It’s hard for me to express adequately how I feel about my marriage partner. I love her immeasurably more now than I did when we were married. I trust her, respect her, rely on her, and, on top of all else, I’m proud of her.
My wife is a person I rediscovered after years of marriage—and I’m still discovering more about her.
I’ve had occasion to talk with a number of our good sisters. They shared some frustrations that had occurred in my own marriage. These sisters were active and devoted Church members. They honored and respected the priesthood. They appreciated being mothers and homemakers and felt that they supported their husbands; but, reluctantly, they confessed that they sometimes didn’t feel appreciated for their contributions to the marriage and the family. The things they personally wanted to do somehow didn’t seem to be as important as the things husbands and children wanted to do. There never seemed to be enough time for themselves. And, even though they loved their husbands very much, they still felt a lack of unity in their marriages because their husbands seemingly didn’t know and understand some of their important thoughts, feelings, and concerns.
When we joined the Church as a young married couple, we were inspired by the example of our Church leaders who had obviously committed themselves totally to serving the Lord. During the next ten years my wife and I each held three or four callings simultaneously while two more children joined the two we already had.
I vaguely noticed that we almost never talked about anything but family or household business. Increasingly, I left decisions about the children to her while I merely mumbled ratification or voiced an occasional objection. I even turned most of the responsibility for having family home evening over to my wife.

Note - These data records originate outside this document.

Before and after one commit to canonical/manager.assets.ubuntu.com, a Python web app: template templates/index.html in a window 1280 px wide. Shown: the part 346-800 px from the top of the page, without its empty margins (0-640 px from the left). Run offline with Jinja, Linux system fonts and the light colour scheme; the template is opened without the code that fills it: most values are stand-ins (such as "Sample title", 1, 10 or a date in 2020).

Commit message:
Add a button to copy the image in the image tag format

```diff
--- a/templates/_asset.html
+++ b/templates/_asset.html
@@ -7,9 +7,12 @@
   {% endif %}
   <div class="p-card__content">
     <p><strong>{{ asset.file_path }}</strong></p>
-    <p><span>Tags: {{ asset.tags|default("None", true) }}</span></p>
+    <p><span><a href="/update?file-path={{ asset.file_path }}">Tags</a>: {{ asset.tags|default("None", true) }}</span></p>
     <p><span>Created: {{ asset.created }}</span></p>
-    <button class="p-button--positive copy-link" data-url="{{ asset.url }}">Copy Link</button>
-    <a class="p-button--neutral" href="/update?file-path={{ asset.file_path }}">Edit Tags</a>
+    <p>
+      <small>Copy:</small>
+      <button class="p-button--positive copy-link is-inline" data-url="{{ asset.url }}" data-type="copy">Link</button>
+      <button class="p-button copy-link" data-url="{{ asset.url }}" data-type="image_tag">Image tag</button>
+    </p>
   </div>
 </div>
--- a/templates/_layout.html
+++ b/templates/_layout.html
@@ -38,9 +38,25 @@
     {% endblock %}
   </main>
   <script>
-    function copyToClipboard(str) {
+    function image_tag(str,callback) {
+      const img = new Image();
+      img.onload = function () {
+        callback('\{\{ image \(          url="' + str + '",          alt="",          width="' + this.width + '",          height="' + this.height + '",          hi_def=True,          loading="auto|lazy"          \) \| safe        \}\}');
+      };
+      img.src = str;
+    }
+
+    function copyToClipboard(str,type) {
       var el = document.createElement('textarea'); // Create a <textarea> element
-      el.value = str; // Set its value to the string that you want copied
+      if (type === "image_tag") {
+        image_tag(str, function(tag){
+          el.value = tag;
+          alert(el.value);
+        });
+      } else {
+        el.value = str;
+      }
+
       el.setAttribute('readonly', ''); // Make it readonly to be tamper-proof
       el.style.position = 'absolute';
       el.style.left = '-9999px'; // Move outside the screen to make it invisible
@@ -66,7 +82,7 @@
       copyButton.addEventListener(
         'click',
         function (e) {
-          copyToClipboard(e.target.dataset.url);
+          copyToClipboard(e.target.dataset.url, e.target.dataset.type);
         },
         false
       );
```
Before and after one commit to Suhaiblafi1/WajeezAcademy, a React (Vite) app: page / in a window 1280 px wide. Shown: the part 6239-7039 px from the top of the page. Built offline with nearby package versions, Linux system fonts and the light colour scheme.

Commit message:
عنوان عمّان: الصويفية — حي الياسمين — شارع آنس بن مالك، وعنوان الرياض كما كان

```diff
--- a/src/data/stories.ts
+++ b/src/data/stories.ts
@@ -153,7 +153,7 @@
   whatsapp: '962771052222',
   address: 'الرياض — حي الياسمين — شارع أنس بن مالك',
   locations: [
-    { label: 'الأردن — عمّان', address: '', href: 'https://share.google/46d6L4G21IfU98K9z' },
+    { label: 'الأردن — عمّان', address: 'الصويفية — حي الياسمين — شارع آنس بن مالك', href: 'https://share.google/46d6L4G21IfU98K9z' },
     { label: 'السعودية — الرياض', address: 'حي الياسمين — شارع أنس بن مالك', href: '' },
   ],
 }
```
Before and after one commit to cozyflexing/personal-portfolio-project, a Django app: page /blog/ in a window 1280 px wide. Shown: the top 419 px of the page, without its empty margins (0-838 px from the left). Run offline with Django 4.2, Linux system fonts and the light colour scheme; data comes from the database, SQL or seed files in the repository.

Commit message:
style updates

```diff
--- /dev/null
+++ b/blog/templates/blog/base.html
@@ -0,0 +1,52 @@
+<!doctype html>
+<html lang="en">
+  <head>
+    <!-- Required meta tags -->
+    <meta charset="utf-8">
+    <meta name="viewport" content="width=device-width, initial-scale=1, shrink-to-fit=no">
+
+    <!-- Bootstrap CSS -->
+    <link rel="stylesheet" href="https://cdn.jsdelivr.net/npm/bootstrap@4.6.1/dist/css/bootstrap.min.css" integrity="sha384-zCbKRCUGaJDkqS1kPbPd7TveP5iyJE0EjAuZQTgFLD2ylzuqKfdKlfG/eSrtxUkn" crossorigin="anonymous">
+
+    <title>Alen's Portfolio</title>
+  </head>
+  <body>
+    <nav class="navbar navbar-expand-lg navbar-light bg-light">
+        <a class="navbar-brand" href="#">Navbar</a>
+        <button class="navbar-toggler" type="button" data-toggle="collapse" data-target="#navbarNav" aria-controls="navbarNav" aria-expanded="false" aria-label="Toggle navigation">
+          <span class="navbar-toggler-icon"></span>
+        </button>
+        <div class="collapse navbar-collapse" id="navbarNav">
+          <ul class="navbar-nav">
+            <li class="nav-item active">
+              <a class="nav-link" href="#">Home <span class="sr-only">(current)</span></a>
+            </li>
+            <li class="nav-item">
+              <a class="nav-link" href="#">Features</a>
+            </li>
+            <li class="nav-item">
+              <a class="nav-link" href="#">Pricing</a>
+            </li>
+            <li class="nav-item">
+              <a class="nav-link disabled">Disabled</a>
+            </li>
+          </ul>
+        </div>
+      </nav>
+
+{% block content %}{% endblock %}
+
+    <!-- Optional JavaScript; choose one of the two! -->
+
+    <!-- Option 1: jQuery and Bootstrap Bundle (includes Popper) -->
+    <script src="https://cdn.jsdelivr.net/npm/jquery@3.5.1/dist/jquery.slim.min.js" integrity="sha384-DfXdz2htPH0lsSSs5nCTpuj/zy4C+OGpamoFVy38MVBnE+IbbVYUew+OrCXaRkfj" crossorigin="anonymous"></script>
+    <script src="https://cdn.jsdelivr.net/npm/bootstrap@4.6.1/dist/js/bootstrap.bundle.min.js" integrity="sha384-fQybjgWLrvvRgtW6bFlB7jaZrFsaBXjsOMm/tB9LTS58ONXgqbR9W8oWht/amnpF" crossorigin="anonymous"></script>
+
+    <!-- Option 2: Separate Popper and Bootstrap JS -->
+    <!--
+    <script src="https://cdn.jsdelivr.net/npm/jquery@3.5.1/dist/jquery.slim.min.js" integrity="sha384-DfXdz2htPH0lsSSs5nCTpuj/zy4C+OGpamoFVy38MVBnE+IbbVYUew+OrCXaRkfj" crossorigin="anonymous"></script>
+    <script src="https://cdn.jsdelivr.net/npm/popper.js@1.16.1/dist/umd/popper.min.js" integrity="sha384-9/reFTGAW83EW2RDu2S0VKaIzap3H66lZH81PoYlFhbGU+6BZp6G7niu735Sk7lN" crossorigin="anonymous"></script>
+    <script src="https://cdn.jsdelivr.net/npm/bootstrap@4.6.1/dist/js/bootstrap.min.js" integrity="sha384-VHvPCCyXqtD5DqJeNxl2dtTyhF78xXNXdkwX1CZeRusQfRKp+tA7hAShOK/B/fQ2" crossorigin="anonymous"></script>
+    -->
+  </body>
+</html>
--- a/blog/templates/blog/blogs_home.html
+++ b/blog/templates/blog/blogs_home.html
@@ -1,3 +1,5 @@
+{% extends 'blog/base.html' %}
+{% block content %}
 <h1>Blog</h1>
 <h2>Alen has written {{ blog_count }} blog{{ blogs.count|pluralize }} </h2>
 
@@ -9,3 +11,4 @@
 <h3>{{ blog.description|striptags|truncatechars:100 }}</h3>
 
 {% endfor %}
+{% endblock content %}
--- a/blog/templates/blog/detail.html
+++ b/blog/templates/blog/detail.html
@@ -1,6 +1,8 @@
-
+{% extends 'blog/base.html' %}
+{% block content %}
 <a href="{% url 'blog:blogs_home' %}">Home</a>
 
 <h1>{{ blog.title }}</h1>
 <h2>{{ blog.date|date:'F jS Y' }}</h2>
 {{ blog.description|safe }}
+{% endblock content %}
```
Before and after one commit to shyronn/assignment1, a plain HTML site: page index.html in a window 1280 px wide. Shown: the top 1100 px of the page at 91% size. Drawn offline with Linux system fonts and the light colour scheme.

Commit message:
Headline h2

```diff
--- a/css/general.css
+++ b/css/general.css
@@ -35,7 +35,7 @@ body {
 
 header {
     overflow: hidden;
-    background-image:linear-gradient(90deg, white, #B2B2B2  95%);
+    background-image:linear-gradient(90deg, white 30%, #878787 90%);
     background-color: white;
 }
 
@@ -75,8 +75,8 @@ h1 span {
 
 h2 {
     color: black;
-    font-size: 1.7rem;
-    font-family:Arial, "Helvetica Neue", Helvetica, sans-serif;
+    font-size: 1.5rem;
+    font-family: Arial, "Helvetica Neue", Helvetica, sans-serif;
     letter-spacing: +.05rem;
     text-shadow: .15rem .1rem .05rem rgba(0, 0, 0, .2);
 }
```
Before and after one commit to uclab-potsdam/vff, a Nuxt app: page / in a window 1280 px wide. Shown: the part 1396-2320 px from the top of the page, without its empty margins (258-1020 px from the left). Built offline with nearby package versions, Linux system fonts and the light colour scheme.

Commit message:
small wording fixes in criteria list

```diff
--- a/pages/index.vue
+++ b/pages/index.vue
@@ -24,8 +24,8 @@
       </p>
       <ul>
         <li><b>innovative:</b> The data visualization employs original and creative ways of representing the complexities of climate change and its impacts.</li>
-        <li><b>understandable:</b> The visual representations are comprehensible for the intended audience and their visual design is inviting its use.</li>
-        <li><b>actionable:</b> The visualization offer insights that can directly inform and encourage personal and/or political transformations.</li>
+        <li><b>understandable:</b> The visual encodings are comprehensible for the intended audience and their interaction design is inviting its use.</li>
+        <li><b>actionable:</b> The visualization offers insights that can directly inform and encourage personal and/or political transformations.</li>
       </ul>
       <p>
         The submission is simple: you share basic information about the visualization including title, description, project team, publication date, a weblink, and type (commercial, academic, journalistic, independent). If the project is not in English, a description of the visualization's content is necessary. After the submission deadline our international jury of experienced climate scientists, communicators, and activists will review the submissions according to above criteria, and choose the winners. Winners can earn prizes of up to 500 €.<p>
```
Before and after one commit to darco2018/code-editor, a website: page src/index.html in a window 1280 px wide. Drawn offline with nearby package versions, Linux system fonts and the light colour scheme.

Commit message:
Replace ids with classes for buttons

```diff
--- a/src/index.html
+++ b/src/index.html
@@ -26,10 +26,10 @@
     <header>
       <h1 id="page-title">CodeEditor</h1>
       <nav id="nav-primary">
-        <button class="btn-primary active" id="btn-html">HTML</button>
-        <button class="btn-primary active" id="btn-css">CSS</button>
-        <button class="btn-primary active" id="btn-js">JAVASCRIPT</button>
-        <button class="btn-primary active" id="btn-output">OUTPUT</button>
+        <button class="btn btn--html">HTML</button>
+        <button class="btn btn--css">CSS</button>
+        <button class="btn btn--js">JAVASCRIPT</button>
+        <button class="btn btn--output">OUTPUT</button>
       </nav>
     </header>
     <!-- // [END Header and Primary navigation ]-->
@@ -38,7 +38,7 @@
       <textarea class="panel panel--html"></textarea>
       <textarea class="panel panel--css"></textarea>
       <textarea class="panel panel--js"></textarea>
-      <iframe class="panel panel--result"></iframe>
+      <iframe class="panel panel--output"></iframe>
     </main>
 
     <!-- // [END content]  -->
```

By neglecting my responsibilities as a father, I was increasing her burden as a mother; and I was doing very little as a husband to strengthen her in her mother’s role.
What woke me up was a tape of a speech by Elder Paul H. Dunn, where he suggested among other things, that the husband should not always be the only source of information on scriptural, ecclesiastical, or academic questions; the wife should have time and encouragement to do her own research, increase her own knowledge, and sharpen her own learning skills.
I remember feeling surprised when I recalled how often I prayed that our children would reach their full potential in the gospel and in their secular pursuits, but I had never prayed for the same blessing for my wife. I also realized that I tended to arrange time for my own hobbies and entertainment because it was important for me to have a variety of activities but I wasn’t applying the same principles and guidelines for my wife’s life.
After a lot of thought about this and related matters, I went to the Lord in prayer. Part of the answer was in a new insight into Matthew 19:5–6, where it refers to the husband and wife as “no more twain, but one.” I saw the husband and wife endeavoring to achieve perfection together. If part of that body is starving, then the whole body suffers.
Humbled, I went home to share my discovery with my wife and suggest that she take time to do or study or learn or practice something she would like to do. She initially refused to consider the idea. She thought she already had so many important responsibilities that she wouldn’t have time for interests outside the home. We discussed and prayed about it. A week later she decided with some reservations to enroll in an evening institute course on the Pearl of Great Price.
Any misgivings soon changed. Often she returned from class bubbling with excitement, eager to share a newly learned principle or to discuss the stimulating lessons. We began to have something to talk about besides work and the children. Taking care of the children that one evening weekly for a few weeks gave me increased appreciation for her contribution in the home—and let me renew lost contacts with our children. They sensed the differences in her and looked forward to hearing about her class too. The happiness was contagious.
Later, from time to time, she took correspondence courses on other subjects and finally mustered up the courage for a dream she had cherished for years—art classes. I wondered that, in over two decades of marriage, I had missed this important part of her, and was proud to see her art talent develop. She blossomed in confidence and our relationship was enriched and bettered, and our awareness of each other strengthened.
Many couples have full and rich communication with each other and full support for each other. But there are some fine sisters who have felt and even now feel hesitant to talk to their husbands—as mine had hesitated to talk to me—because somehow they had received the message from these busy men that their needs were less important then their husband’s needs or family’s needs.
When my wife started taking classes, I noticed that we started having stimulating and insightful significant discussions of the scriptures and Church matters more frequently. In one particularly significant experience, we spoke quietly with each other in the temple after a session, and she shared with me an understanding she had of the endowment ceremony. The Spirit testified of the truthfulness of what she was saying. That shared moment was a precious one in our relationship.
Now, I don’t think her classes provided this new knowledge; rather, her increased self-confidence and increased range of interests sent her prayerfully thinking into an area that she had previously thought of as “beyond her.” As a result of her spiritual insights, she elevated and broadened my knowledge of an important eternal truth.
Appreciating my wife, not only for the things she does for me and the family, but as a person with unique talents and contributions, has made me more aware of the truth that each spouse must participate fully in the mutual goal of progression and perfection. Eternal marriage is, in a very real sense, a covenant of mutual growth toward our fullest mutual development.